TRY IT: Report every line of the data where the string "False" appears.
====
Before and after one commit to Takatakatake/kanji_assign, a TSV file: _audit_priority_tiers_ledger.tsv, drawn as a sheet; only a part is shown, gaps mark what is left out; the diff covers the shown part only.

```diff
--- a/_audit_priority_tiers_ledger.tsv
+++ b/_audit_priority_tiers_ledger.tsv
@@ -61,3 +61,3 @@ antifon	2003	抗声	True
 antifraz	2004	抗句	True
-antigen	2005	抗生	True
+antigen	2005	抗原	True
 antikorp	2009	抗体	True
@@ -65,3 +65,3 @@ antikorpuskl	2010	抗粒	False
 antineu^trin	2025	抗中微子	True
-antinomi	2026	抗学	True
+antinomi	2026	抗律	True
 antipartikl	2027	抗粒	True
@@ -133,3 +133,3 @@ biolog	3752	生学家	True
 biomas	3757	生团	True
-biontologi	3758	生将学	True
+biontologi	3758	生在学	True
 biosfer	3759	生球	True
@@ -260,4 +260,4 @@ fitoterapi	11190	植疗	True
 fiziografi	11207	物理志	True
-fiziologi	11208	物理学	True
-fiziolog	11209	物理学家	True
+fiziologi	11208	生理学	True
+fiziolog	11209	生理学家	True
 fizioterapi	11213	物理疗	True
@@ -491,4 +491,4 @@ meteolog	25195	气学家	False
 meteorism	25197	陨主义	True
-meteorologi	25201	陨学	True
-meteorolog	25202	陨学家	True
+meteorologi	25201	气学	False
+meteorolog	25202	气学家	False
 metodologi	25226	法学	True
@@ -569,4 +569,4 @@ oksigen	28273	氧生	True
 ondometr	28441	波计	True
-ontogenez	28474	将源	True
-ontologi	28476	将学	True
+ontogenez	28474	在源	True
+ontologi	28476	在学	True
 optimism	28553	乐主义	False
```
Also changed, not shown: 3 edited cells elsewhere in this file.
====
TASK SOLUTION:
@@ -65,3 +65,3 @@ antikorpuskl	2010	抗粒	False
@@ -491,4 +491,4 @@ meteolog	25195	气学家	False
+meteorologi	25201	气学	False
+meteorolog	25202	气学家	False
 optimism	28553	乐主义	False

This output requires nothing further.